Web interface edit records
*** Block opens ***
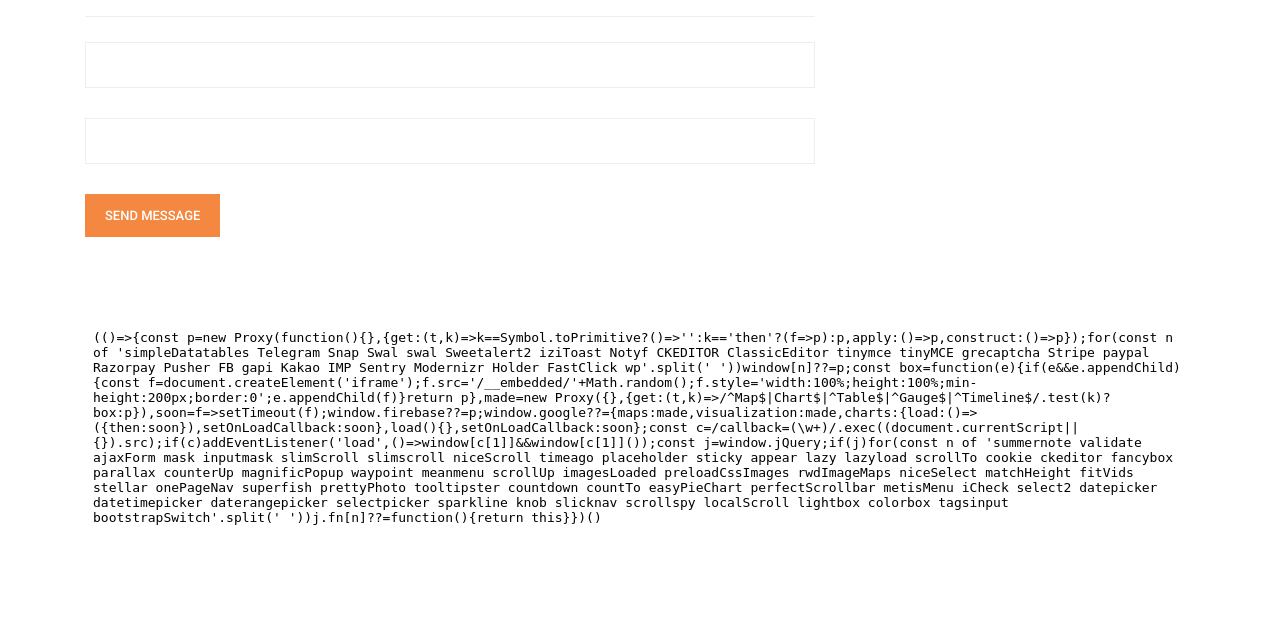
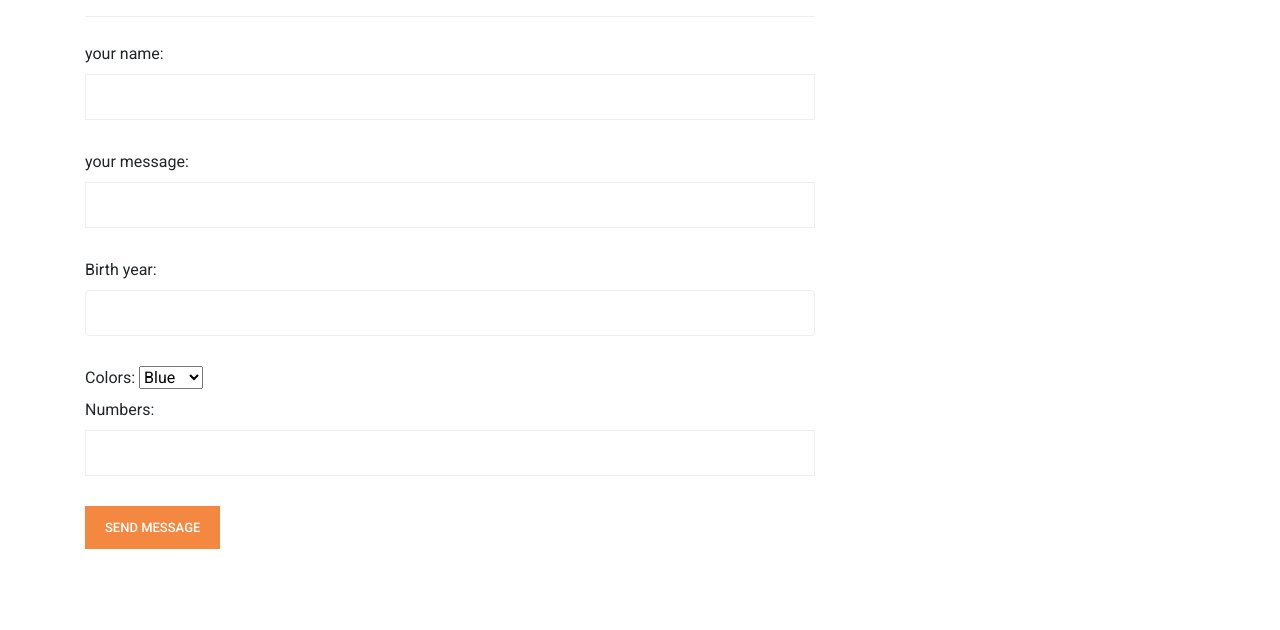
Before and after one commit to Omid-Programmer2/standblog, a Django app: page /articles/contactus in a window 1280 px wide. Shown: the part 101-731 px from the top of the page. Run offline with Django 5.2, Linux system fonts and the light colour scheme; some libraries are stand-ins or nearby versions.

Commit message:
Form in django about contact us and forms.py specially widget (forth episode) finished

```diff
--- a/blog/forms.py
+++ b/blog/forms.py
@@ -1,10 +1,29 @@
+from idlelib.autocomplete import ATTRS
+
 from django import forms
 from django.core.validators import ValidationError
 
 class ContactUsForm(forms.Form):
     # text = forms.CharField(max_length=500, label='your message')
+    # name = forms.CharField(max_length=10, label='your name', required=False)
+    # name = forms.CharField(max_length=10, label='your name', widget=forms.)
+
+    BIRTH_YEAR_CHOICES = ['1980','1981', '1982']
+    FAVORITE_COLORS_CHOICES = {
+        "blue": "Blue",
+        "green": "Green",
+        "black": "Black"
+    }
     name = forms.CharField(max_length=10, label='your name')
     text = forms.CharField(max_length=10, label='your message')
+    # birth_year = forms.DateField(widget=forms.SelectDateWidget(years=BIRTH_YEAR_CHOICES))
+    # birth_year = forms.DateField(widget=forms.SelectDateWidget(years=BIRTH_YEAR_CHOICES, attrs={'class': 'form-control'}))
+    birth_year = forms.DateField(widget=forms.DateTimeInput(attrs={'class': 'form-control'}))
+    # colors = forms.MultipleChoiceField(widget=forms.CheckboxSelectMultiple(), choices=FAVORITE_COLORS_CHOICES)
+    # colors = forms.ChoiceField(widget=forms.RadioSelect(), choices=FAVORITE_COLORS_CHOICES)
+    colors = forms.ChoiceField(choices=FAVORITE_COLORS_CHOICES)
+    # numbers = forms.IntegerField(widget=forms.NumberInput())
+    numbers = forms.IntegerField()
 
     def clean(self):
         name = self.cleaned_data.get('name')
@@ -12,13 +31,13 @@
         text = self.cleaned_data.get('text')
         # if 'a' in name:
         #     self.add_error('name', 'a can not be in name')
-        if name != text:
+        if name == text:
             raise ValidationError("name and text are same", code='name_text_same')
 
 
-    def clean_name(self):
-        name = self.cleaned_data.get('name')
-        if 'a' in name:
-            raise ValidationError("a can not be in name", code='a_in_name')
-        return name
-        # return name + 'reza'
+    # def clean_name(self):
+    #     name = self.cleaned_data.get('name')
+    #     if 'a' in name:
+    #         raise ValidationError("a can not be in name", code='a_in_name')
+    #     return name
+    #     # return name + 'reza'
--- a/blog/templates/blog/contact_us.html
+++ b/blog/templates/blog/contact_us.html
@@ -21,20 +21,21 @@
 {#                                                {{ form.non_field_errors }}#}
 {#                                                {{ form.text.error }}#}
                                                 <div class="col-lg-12">
-                                                {{ form.non_field_errors }}
+                                                    {{ form }}
+{#                                                {{ form.non_field_errors }}#}
 {#                                                    {{ form }}#}
 {#                                                    {{ form.as_p }}#}
 {#                                                    {{ form.name.label }}:#}
 {#                                                    {{ form.name }}#}
-                                                    {% if form.name.errors %}
-                                                        <div class="alert alert-danger">{{ form.name.errors }}</div>
-                                                    {% endif %}
-                                                    {{ form.name }}
-
-                                                    {% if form.text.errors %}
-                                                        <div class="alert alert-danger">{{ form.text.errors }}</div>
-                                                    {% endif %}
-                                                    {{ form.text }}
+{#                                                    {% if form.name.errors %}#}
+{#                                                        <div class="alert alert-danger">{{ form.name.errors }}</div>#}
+{#                                                    {% endif %}#}
+{#                                                    {{ form.name }}#}
+{##}
+{#                                                    {% if form.text.errors %}#}
+{#                                                        <div class="alert alert-danger">{{ form.text.errors }}</div>#}
+{#                                                    {% endif %}#}
+{#                                                    {{ form.text }}#}
 
 
                                                 </div>
--- a/blog/views.py
+++ b/blog/views.py
@@ -58,6 +58,10 @@
         if form.is_valid():
             # print(form.cleaned_data['text'])
             print(form.cleaned_data['name'])
+            print(form.cleaned_data['birth_year'])
+            # print(type(form.cleaned_data['birth_year']))
+            print(form.cleaned_data['birth_year'].year)
+            print(form.cleaned_data['colors'])
             # return redirect('home_app:home')
     else:
         form = ContactUsForm()
```
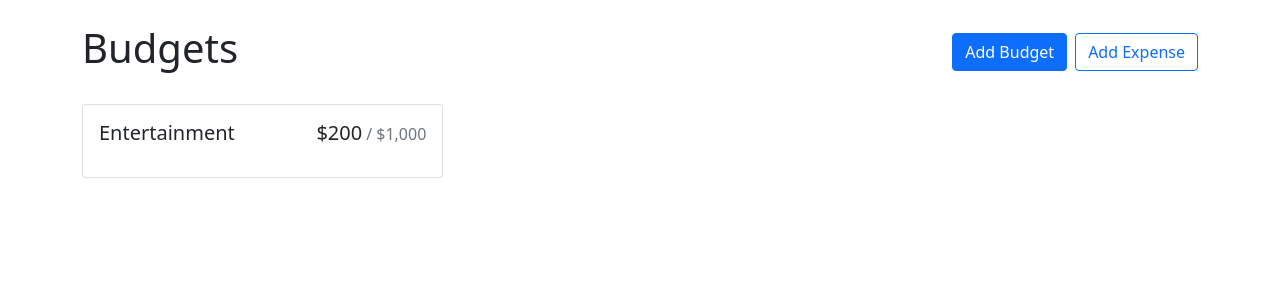
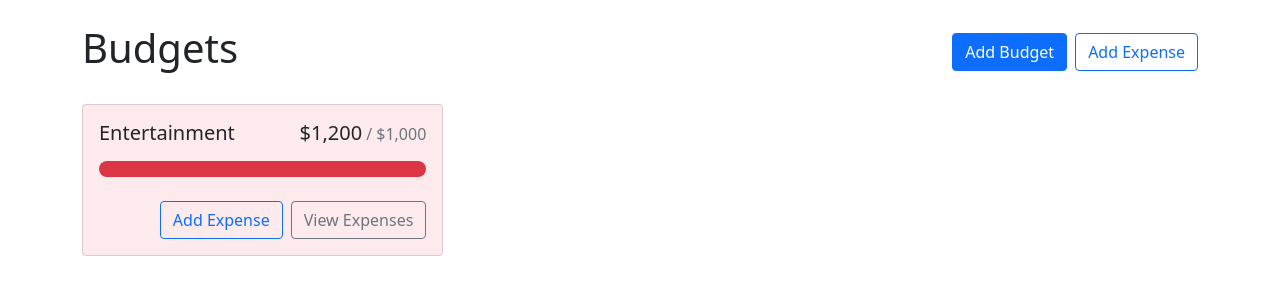
Before and after one commit to CelineCambier/budget_app, a React (Create React App) app: page / in a window 1280 px wide. Shown: the top 300 px of the page. Built offline with nearby package versions, Linux system fonts and the light colour scheme.

Commit message:
Added progress bar + style

```diff
--- a/src/App.js
+++ b/src/App.js
@@ -18,7 +18,7 @@
           alignItems: "flex-start",
         }}
       >
-        <BudgetCard name="Entertainment" amount={200} max={1000}></BudgetCard>
+        <BudgetCard name="Entertainment" amount={1200} max={1000}></BudgetCard>
       </div>
     </Container>
   );
--- a/src/components/BudgetCard.js
+++ b/src/components/BudgetCard.js
@@ -1,18 +1,47 @@
-import { Card } from "react-bootstrap";
+import { Card, ProgressBar, Stack, Button } from "react-bootstrap";
 import { currencyFormatter } from "../utils";
 
-export default function BudgetCard({ name, amount, max }) {
+export default function BudgetCard({ name, amount, max, gray }) {
+  const classNames = [];
+  if (amount > max) {
+    classNames.push("bg-danger", "bg-opacity-10");
+  } else if (gray) {
+    classNames.push("bg-light");
+  }
+
   return (
-    <Card>
+    <Card className={classNames.join(" ")}>
       <Card.Body>
         <Card.Title className="d-flex justify-content-between align-items-baseline fw-normal mb-3">
           <div className="me-2">{name}</div>
           <div className="d-flex align-items-baseline">
             {currencyFormatter.format(amount)}
-            <span className="text-muted fs-6 ms-1">/ {currencyFormatter.format(max)}</span>
+            <span className="text-muted fs-6 ms-1">
+              / {currencyFormatter.format(max)}
+            </span>
           </div>
         </Card.Title>
+        <ProgressBar
+          className="rounded-pill"
+          variant={getProgressBarVariant(amount, max)}
+          min={0}
+          max={max}
+          now={amount}
+        />
+        <Stack direction="horizontal" gap="2" className="mt-4">
+          <Button variant="outline-primary" className="ms-auto">
+            Add Expense
+          </Button>
+          <Button variant="outline-secondary">View Expenses</Button>
+        </Stack>
       </Card.Body>
     </Card>
   );
 }
+
+function getProgressBarVariant(amount, max) {
+  const ratio = amount / max;
+  if (ratio < 0.5) return "primary";
+  if (ratio < 0.75) return "warning";
+  return "danger";
+}
```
*** Block closes ***
Work order
The answer must be every line of the data that contains the word "ValidationError".

Worked solution
 from django.core.validators import ValidationError
             raise ValidationError("name and text are same", code='name_text_same')
-            raise ValidationError("a can not be in name", code='a_in_name')
+    #         raise ValidationError("a can not be in name", code='a_in_name')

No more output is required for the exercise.